What is the Longshore Act?
The Longshore and Harbor Workers Compensation Act (LHWCA), often referred to as the “Longshore Act”, provides a federal workers’ comp remedy for injured longshoremen. Benefits are administered by the Division of Longshore and Harbor Workers Compensation (DLHWC), a division of the Office of Workers Compensation Programs (OWCP) within the U.S. Department of Labor (DOL). If the dispute is not resolved by informal hearing with the OWCP, the District Director will refer the matter to the Office of Administrative Law Judges (OALJ) for adjudication by and ALJ. Appeals from the OALJ are taken to the Benefits Review Board (BRB).
Who is a longshoreman or harbor worker?

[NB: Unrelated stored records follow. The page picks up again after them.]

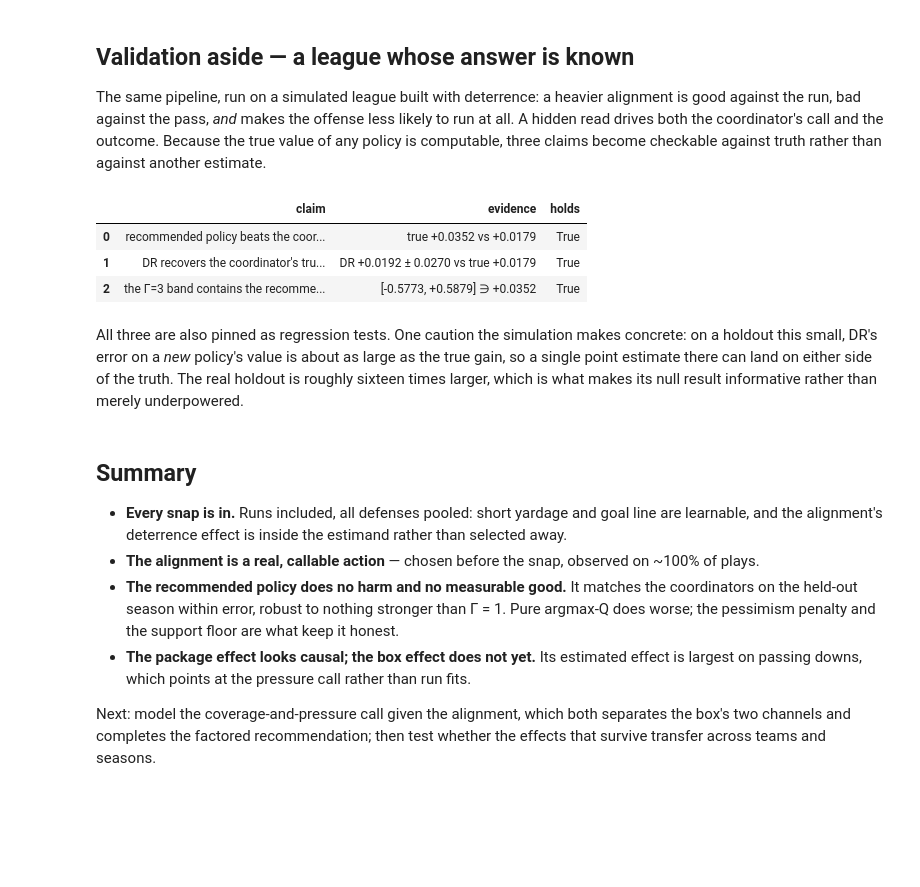
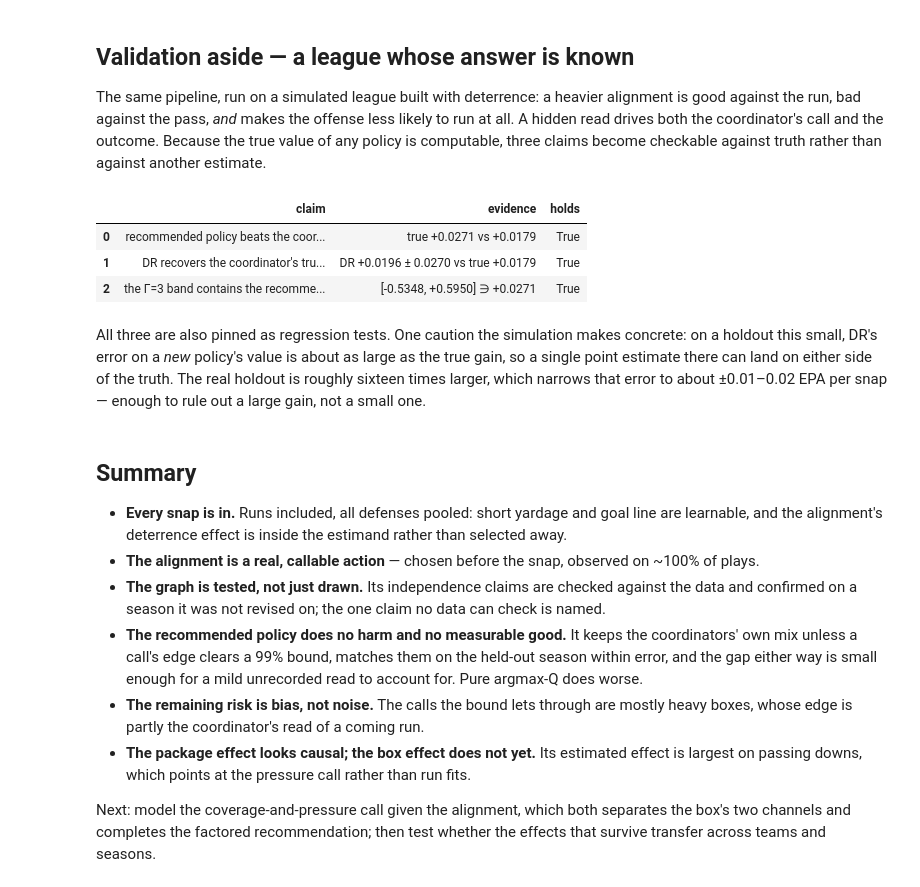
Before and after one commit to pendsec/nfl-playcalling, a Jupyter notebook: notebooks/v3_pipeline_walkthrough.ipynb, the cells around one changed output. Drawn from its saved outputs; the diff is of its cells as text; code cells hidden in the pictures; blank space fills up the shorter version.

Commit message:
Update outcome model to remove bias for heavy boxes

```diff
--- a/notebooks/v3_pipeline_walkthrough.ipynb
+++ b/notebooks/v3_pipeline_walkthrough.ipynb
@@ -388,35 +501,36 @@ estimate.
 # %%
 scfg = {**cfg, "data": {**cfg["data"]}}
 syn = build_dataset(generate_synthetic_alignment(9000, seed=11, seasons=S), scfg)
 s_tr, s_te = time_aware_split(syn, cfg["data"]["holdout_season"])
 s_beh, _ = fit_behavior_model(s_tr, scfg); s_q = fit_q_model(s_tr, scfg)
-s_out = learn_conservative_policy(s_tr, s_q, s_beh, scfg).act(s_te.df)
+s_out = learn_safe_policy(s_tr, s_q, s_beh, scfg, fit_q_ensemble(s_tr, scfg)).act(s_te.df)
 sd = s_te.df; sa = sd["action"].to_numpy(); sr = sd["reward"].to_numpy()
 sQ = s_q.predict_all_actions(sd); spib = s_beh.propensity(sd)
 dr_b = dr_policy_value(sQ, spib, spib, sa, sr, clip)
 band = sensitivity_bounds(sQ, spib, s_out["policy_probs"], sa, sr, [1.0, 3.0], clip).set_index("gamma")
-t_b, t_p = true_alignment_value(sd, sa), true_alignment_value(sd, s_out["chosen"])
+played = np.where(s_out["deferred"], sa, s_out["chosen"])  # deferring = the logged call
+t_b, t_p = true_alignment_value(sd, sa), true_alignment_value(sd, played)
 pd.DataFrame({
     "claim": ["recommended policy beats the coordinator in truth",
               "DR recovers the coordinator's true value",
               "the Γ=3 band contains the recommended policy's true value"],
     "evidence": [f"true {t_p:+.4f} vs {t_b:+.4f}",
                  f"DR {dr_b.value:+.4f} ± {1.96*dr_b.se:.4f} vs true {t_b:+.4f}",
                  f"[{band.loc[3.0,'v_lower']:+.4f}, {band.loc[3.0,'v_upper']:+.4f}] ∋ {t_p:+.4f}"],
     "holds": [t_p > t_b, abs(dr_b.value - t_b) <= 3 * dr_b.se,
               band.loc[3.0, "v_lower"] <= t_p <= band.loc[3.0, "v_upper"]],
 })
 # %% [output]
 |  | claim | evidence | holds |
-| 0 | recommended policy beats the coor... | true +0.0352 vs +0.0179 | True |
-| 1 | DR recovers the coordinator's tru... | DR +0.0192 ± 0.0270 vs true +0.0179 | True |
-| 2 | the Γ=3 band contains the recomme... | [-0.5773, +0.5879] ∋ +0.0352 | True |
+| 0 | recommended policy beats the coor... | true +0.0271 vs +0.0179 | True |
+| 1 | DR recovers the coordinator's tru... | DR +0.0196 ± 0.0270 vs true +0.0179 | True |
+| 2 | the Γ=3 band contains the recomme... | [-0.5348, +0.5950] ∋ +0.0271 | True |
 # %% [markdown]
 All three are also pinned as regression tests. One caution the simulation makes concrete: on a
 holdout this small, DR's error on a *new* policy's value is about as large as the true gain,
 so a single point estimate there can land on either side of the truth. The real holdout is
-roughly sixteen times larger, which is what makes its null result informative rather than
-merely underpowered.
+roughly sixteen times larger, which narrows that error to about ±0.01–0.02 EPA per snap — enough
+to rule out a large gain, not a small one.
 # %% [markdown]
 ## Summary
 
@@ -425,9 +539,14 @@ merely underpowered.
   selected away.
 - **The alignment is a real, callable action** — chosen before the snap, observed on ~100% of
   plays.
-- **The recommended policy does no harm and no measurable good.** It matches the coordinators
-  on the held-out season within error, robust to nothing stronger than Γ = 1. Pure argmax-Q
-  does worse; the pessimism penalty and the support floor are what keep it honest.
+- **The graph is tested, not just drawn.** Its independence claims are checked against the data
+  and confirmed on a season it was not revised on; the one claim no data can check is named.
+- **The recommended policy does no harm and no measurable good.** It keeps the coordinators'
+  own mix unless a call's edge clears a 99% bound, matches them on the held-out season within
+  error, and the gap either way is small enough for a mild unrecorded read to account for. Pure
+  argmax-Q does worse.
+- **The remaining risk is bias, not noise.** The calls the bound lets through are mostly heavy
+  boxes, whose edge is partly the coordinator's read of a coming run.
 - **The package effect looks causal; the box effect does not yet.** Its estimated effect is
   largest on passing downs, which points at the pressure call rather than run fits.
 
```
Also changed, not shown: parts of 17 cells of this notebook, 16 other files.
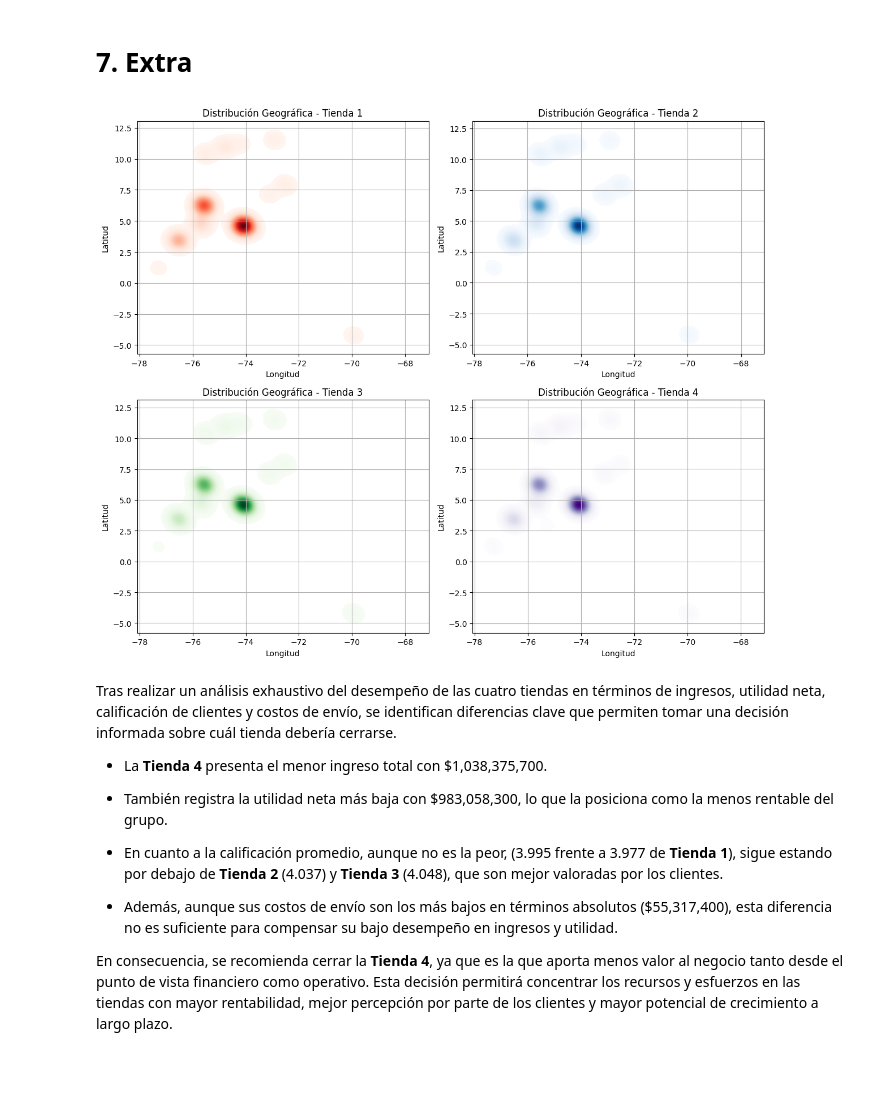
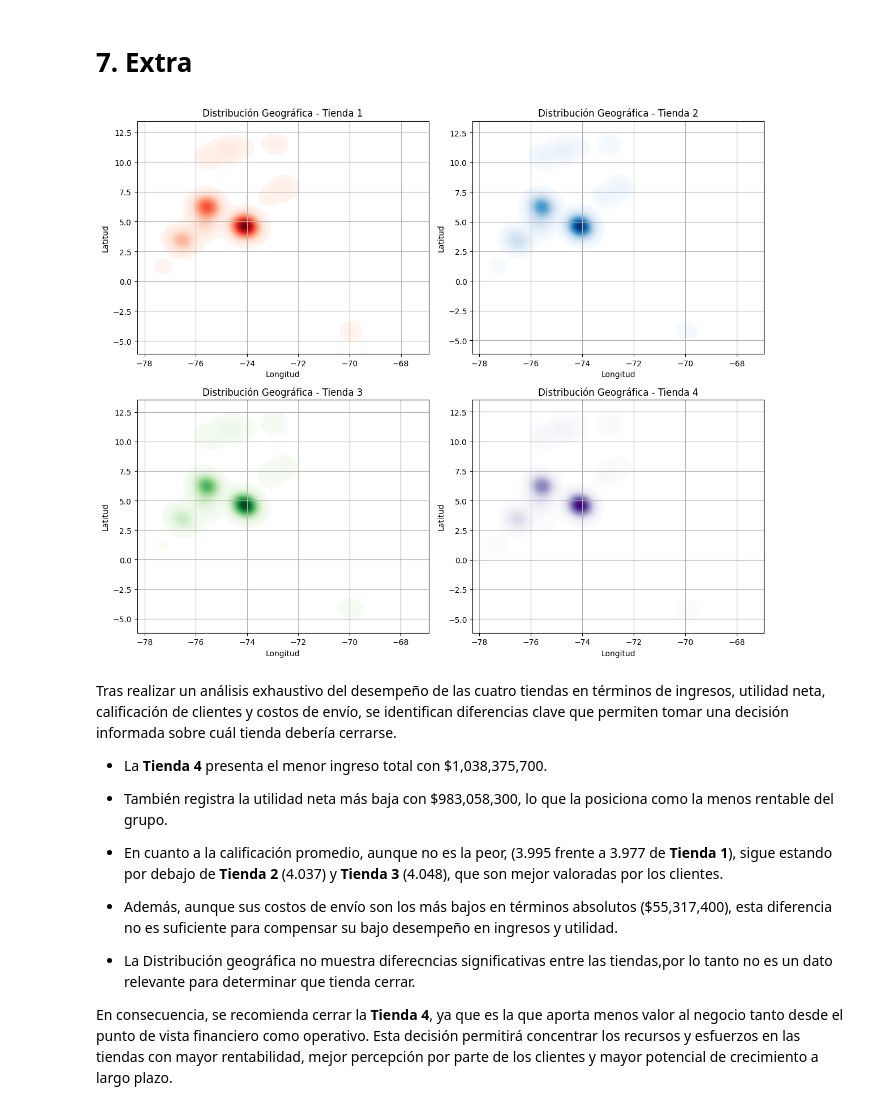
Before and after one commit to DMaraboli/Challenge-Alura-Store, a Jupyter notebook: AluraStoreLatam.ipynb, the cells around one changed output. Saved outputs shown, nothing was run; the diff lists cells and outputs as text; code cells hidden in the pictures; blank space fills up the shorter version.

```diff
--- a/AluraStoreLatam.ipynb
+++ b/AluraStoreLatam.ipynb
@@ -269,28 +268,28 @@ plt.show()
 # %%
 import seaborn as sns
 
 nombres_tiendas = ['Tienda 1', 'Tienda 2', 'Tienda 3', 'Tienda 4']
 colores = ['Reds', 'Blues', 'Greens', 'Purples']
 
 fig, axs = plt.subplots(2, 2, figsize=(12, 10))
 
 for ax, tienda_nombre, cmap in zip(axs.flat, nombres_tiendas, colores):
     subset = tiendas_unidas[tiendas_unidas['Tienda'] == tienda_nombre]
 
     sns.kdeplot(
         data=subset, x='lon', y='lat',
-        fill=True, cmap=cmap, bw_adjust=0.8, levels=100, thresh=0.05, ax=ax
+        fill=True, cmap=cmap, bw_adjust=1.0, levels=100, thresh=0.05, ax=ax
     )
 
     ax.set_title(f'Distribución Geográfica - {tienda_nombre}')
     ax.set_xlabel('Longitud')
     ax.set_ylabel('Latitud')
     ax.grid(True)
 
 plt.tight_layout()
 plt.show()
 # %% [output]
-[figure, old version]
+[figure, new version]
 # %% [markdown]
 Tras realizar un análisis exhaustivo del desempeño de las cuatro tiendas en términos de ingresos, utilidad neta, calificación de clientes y costos de envío, se identifican diferencias clave que permiten tomar una decisión informada sobre cuál tienda debería cerrarse.
 
@@ -302,4 +301,6 @@ Tras realizar un análisis exhaustivo del desempeño de las cuatro tiendas en t
 
 - Además, aunque sus costos de envío son los más bajos en términos absolutos ($55,317,400), esta diferencia no es suficiente para compensar su bajo desempeño en ingresos y utilidad.
 
+- La Distribución geográfica no muestra diferecncias significativas entre las tiendas,por lo tanto no es un dato relevante para determinar que tienda cerrar.
+
 En consecuencia, se recomienda cerrar la **Tienda 4**, ya que es la que aporta menos valor al negocio tanto desde el punto de vista financiero como operativo. Esta decisión permitirá concentrar los recursos y esfuerzos en las tiendas con mayor rentabilidad, mejor percepción por parte de los clientes y mayor potencial de crecimiento a largo plazo.
```
Also changed, not shown: parts of 2 cells of this notebook.
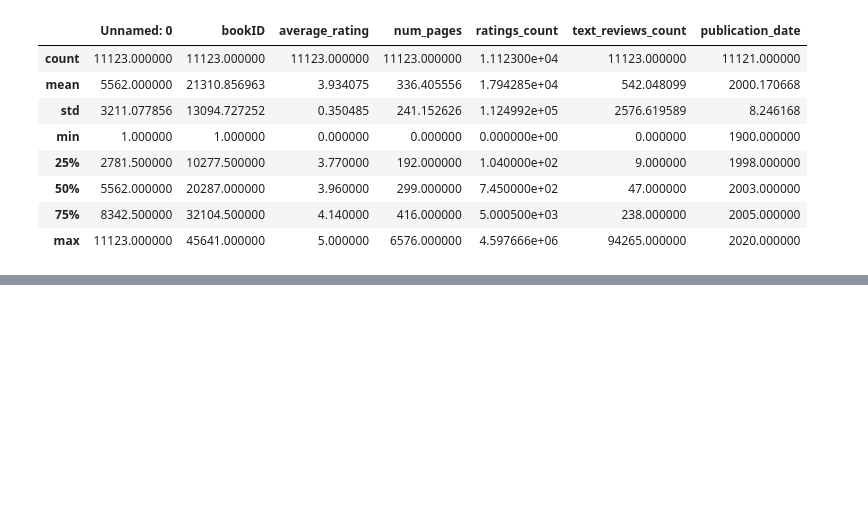
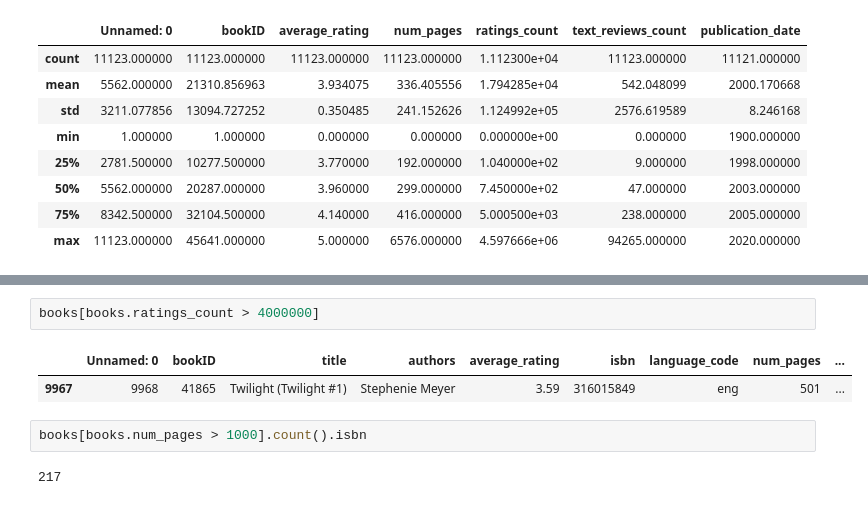
Before and after one commit to iHaifaa/DS_Research_GoodreadsBooks, a Jupyter notebook: Python/3_Descriptive_Statistics.ipynb, the cells around one changed output, grey strips where cells are left out. Saved outputs shown, nothing was run; the diff lists cells and outputs as text; blank space fills up the shorter version.

```diff
--- a/Python/3_Descriptive_Statistics.ipynb
+++ b/Python/3_Descriptive_Statistics.ipynb
@@ -77,0 +75,9 @@ plt.xticks(rotation=90)
+# %%
+books[books.ratings_count > 4000000]
+# %% [output]
+|  | Unnamed: 0 | bookID | title | authors | average_rating | isbn | language_code | num_pages | ... |
+| 9967 | 9968 | 41865 | Twilight (Twilight #1) | Stephenie Meyer | 3.59 | 316015849 | eng | 501 | ... |
+# %%
+books[books.num_pages > 1000].count().isbn
+# %% [output]
+217
```
Also changed, not shown: parts of 13 cells of this notebook, 2 other files.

Generally, if you work loading, unloading, building, repairing, or breaking vessels, you fall under the Act. These jobs often include stevedores, crane operators, forklift operators, rail workers, ship fitters, and more. If you are injured while working on navigable waterway or an adjoining area such as a port, wharf, dock, pier, dry dock, shipyard, or rail yard, you may be entitled to benefits under the Longshore Act.
Section 905(b) vessel negligence:
Maritime workers injured on a vessel who do not qualify for seaman status may sue a vessel owner, including his or her employer, for negligence under Section 905(b) of the Longshore Act. This remedy permits an injured worker to recover damages when he was injured because the vessel was turned over in an unreasonably dangerous condition or the actions of vessel owner caused the worker’s injuries.
Hearing loss claims:
Many longshoremen are unaware that they are due compensation and medical benefits under the Longshore Act for any ratable hearing loss they suffer while employed as a longshoreman. Hearing loss is a scheduled injury, meaning that total monaural (one ear) hearing loss entitles the injured worker to 52 weeks of compensation, while total binaural (both ears) hearing loss entitles the worker to 200 weeks of compensation. The amount of compensation an injured worker receives is pro-rated according to his or her impairment rating which is determined via an audiogram. For instance, if your audiologist finds that you have 20% binaural hearing loss, you would be entitled to 40 weeks of disability compensation at your calculated compensation rate of two-thirds your AWW.
If you suspect that you may have hearing loss and have worked as a longshoreman or on offshore oil rigs, call us today for a free consultation.
What is OCSLA?
The Outer Continental Shelf Lands Act (OCSLA) is an extension of the Longshore Act that covers injured workers aboard most offshore oil and gas rigs and platforms. Under OCSLA, offshore oilfield workers are entitled to the same benefits as longshoremen.